Revision comparison data:
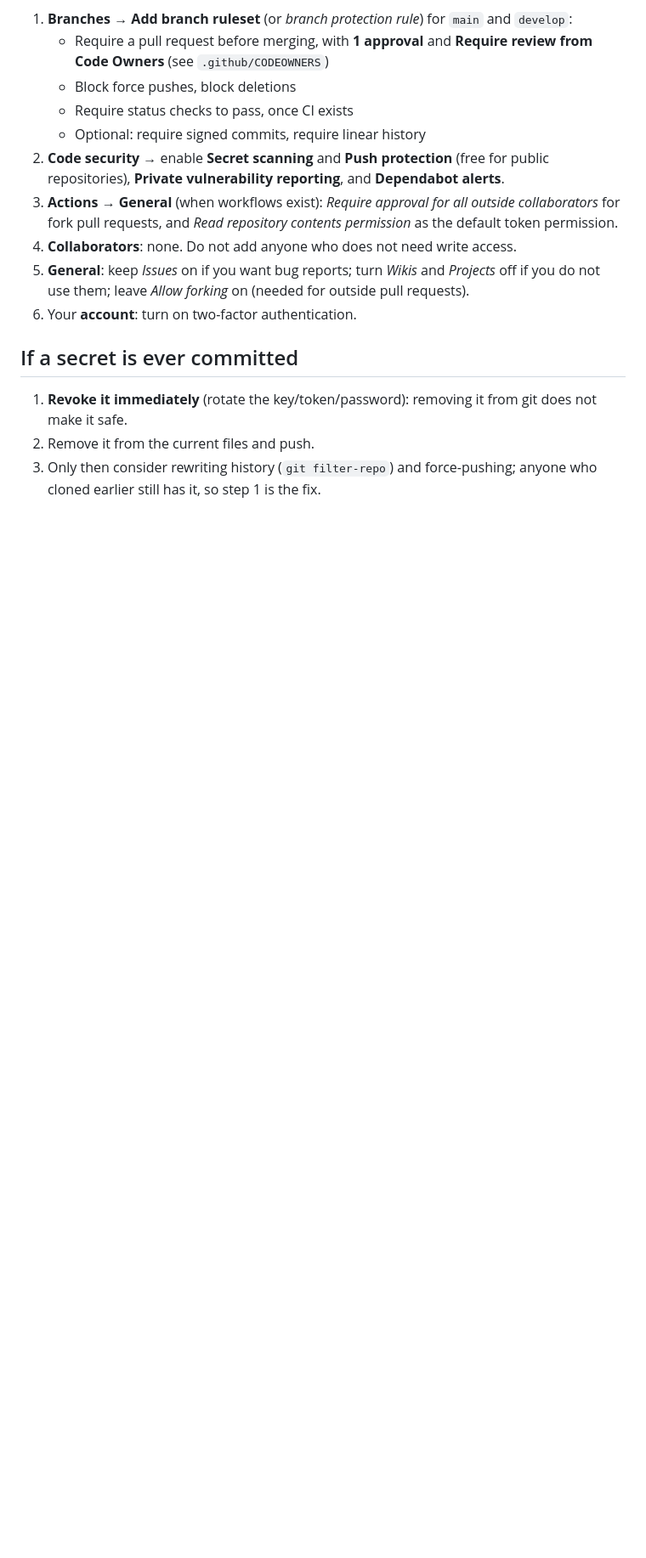
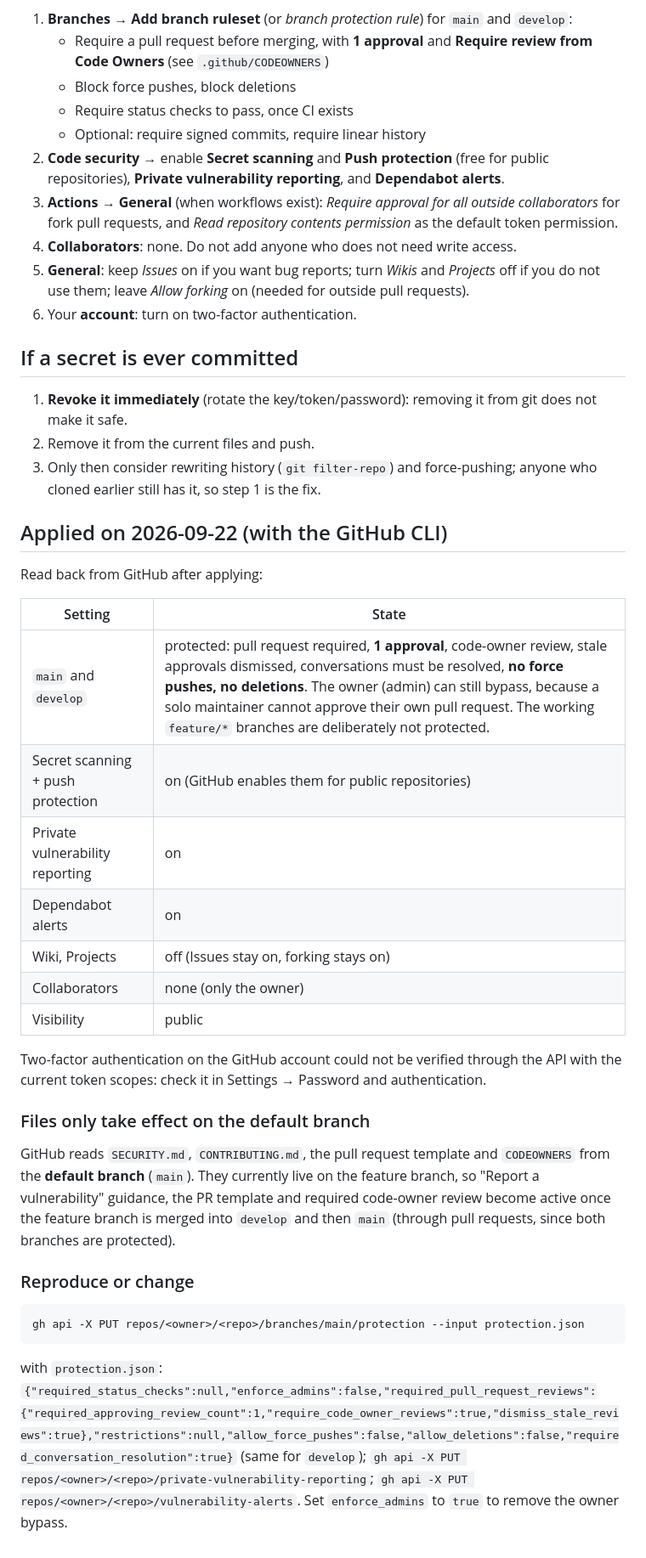
Before and after one commit to mithleshshah14/FlashPush, a Markdown page: docs/repo-security.md, the part around the change. Shown at 85% size. Rendered like a GitHub page; blank space fills up the shorter version.

Commit message:
docs: record the GitHub protections that were applied
Co-Authored-By: Claude Sonnet 5 <noreply@anthropic.com>

````diff
--- a/docs/repo-security.md
+++ b/docs/repo-security.md
@@ -57,3 +57,31 @@ Repository → **Settings**. None of this can be set from the repository files.
 1. **Revoke it immediately** (rotate the key/token/password): removing it from git does not make it safe.
 2. Remove it from the current files and push.
 3. Only then consider rewriting history (`git filter-repo`) and force-pushing; anyone who cloned earlier still has it, so step 1 is the fix.
+
+## Applied on 2026-09-22 (with the GitHub CLI)
+
+Read back from GitHub after applying:
+
+| Setting | State |
+|---|---|
+| `main` and `develop` | protected: pull request required, **1 approval**, code-owner review, stale approvals dismissed, conversations must be resolved, **no force pushes, no deletions**. The owner (admin) can still bypass, because a solo maintainer cannot approve their own pull request. The working `feature/*` branches are deliberately not protected. |
+| Secret scanning + push protection | on (GitHub enables them for public repositories) |
+| Private vulnerability reporting | on |
+| Dependabot alerts | on |
+| Wiki, Projects | off (Issues stay on, forking stays on) |
+| Collaborators | none (only the owner) |
+| Visibility | public |
+
+Two-factor authentication on the GitHub account could not be verified through the API with the current token scopes: check it in Settings → Password and authentication.
+
+### Files only take effect on the default branch
+
+GitHub reads `SECURITY.md`, `CONTRIBUTING.md`, the pull request template and `CODEOWNERS` from the **default branch** (`main`). They currently live on the feature branch, so "Report a vulnerability" guidance, the PR template and required code-owner review become active once the feature branch is merged into `develop` and then `main` (through pull requests, since both branches are protected).
+
+### Reproduce or change
+
+```
+gh api -X PUT repos/<owner>/<repo>/branches/main/protection --input protection.json
+```
+
+with `protection.json`: `{"required_status_checks":null,"enforce_admins":false,"required_pull_request_reviews":{"required_approving_review_count":1,"require_code_owner_reviews":true,"dismiss_stale_reviews":true},"restrictions":null,"allow_force_pushes":false,"allow_deletions":false,"required_conversation_resolution":true}` (same for `develop`); `gh api -X PUT repos/<owner>/<repo>/private-vulnerability-reporting`; `gh api -X PUT repos/<owner>/<repo>/vulnerability-alerts`. Set `enforce_admins` to `true` to remove the owner bypass.
````
Also changed, not shown: CHANGELOG.md (+3 -0 lines), docs/decisions.md (+9 -0 lines).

• Instructions to follow: Output each record verbatim and leave out its pictures.

• Output below:
Before and after one commit to mithleshshah14/FlashPush, a Markdown page: docs/repo-security.md, the part around the change. Shown at 85% size. Rendered like a GitHub page; blank space fills up the shorter version.

Commit message:
docs: record the GitHub protections that were applied
Co-Authored-By: Claude Sonnet 5 <noreply@anthropic.com>

````diff
--- a/docs/repo-security.md
+++ b/docs/repo-security.md
@@ -57,3 +57,31 @@ Repository → **Settings**. None of this can be set from the repository files.
 1. **Revoke it immediately** (rotate the key/token/password): removing it from git does not make it safe.
 2. Remove it from the current files and push.
 3. Only then consider rewriting history (`git filter-repo`) and force-pushing; anyone who cloned earlier still has it, so step 1 is the fix.
+
+## Applied on 2026-09-22 (with the GitHub CLI)
+
+Read back from GitHub after applying:
+
+| Setting | State |
+|---|---|
+| `main` and `develop` | protected: pull request required, **1 approval**, code-owner review, stale approvals dismissed, conversations must be resolved, **no force pushes, no deletions**. The owner (admin) can still bypass, because a solo maintainer cannot approve their own pull request. The working `feature/*` branches are deliberately not protected. |
+| Secret scanning + push protection | on (GitHub enables them for public repositories) |
+| Private vulnerability reporting | on |
+| Dependabot alerts | on |
+| Wiki, Projects | off (Issues stay on, forking stays on) |
+| Collaborators | none (only the owner) |
+| Visibility | public |
+
+Two-factor authentication on the GitHub account could not be verified through the API with the current token scopes: check it in Settings → Password and authentication.
+
+### Files only take effect on the default branch
+
+GitHub reads `SECURITY.md`, `CONTRIBUTING.md`, the pull request template and `CODEOWNERS` from the **default branch** (`main`). They currently live on the feature branch, so "Report a vulnerability" guidance, the PR template and required code-owner review become active once the feature branch is merged into `develop` and then `main` (through pull requests, since both branches are protected).
+
+### Reproduce or change
+
+```
+gh api -X PUT repos/<owner>/<repo>/branches/main/protection --input protection.json
+```
+
+with `protection.json`: `{"required_status_checks":null,"enforce_admins":false,"required_pull_request_reviews":{"required_approving_review_count":1,"require_code_owner_reviews":true,"dismiss_stale_reviews":true},"restrictions":null,"allow_force_pushes":false,"allow_deletions":false,"required_conversation_resolution":true}` (same for `develop`); `gh api -X PUT repos/<owner>/<repo>/private-vulnerability-reporting`; `gh api -X PUT repos/<owner>/<repo>/vulnerability-alerts`. Set `enforce_admins` to `true` to remove the owner bypass.
````
Also changed, not shown: CHANGELOG.md (+3 -0 lines), docs/decisions.md (+9 -0 lines).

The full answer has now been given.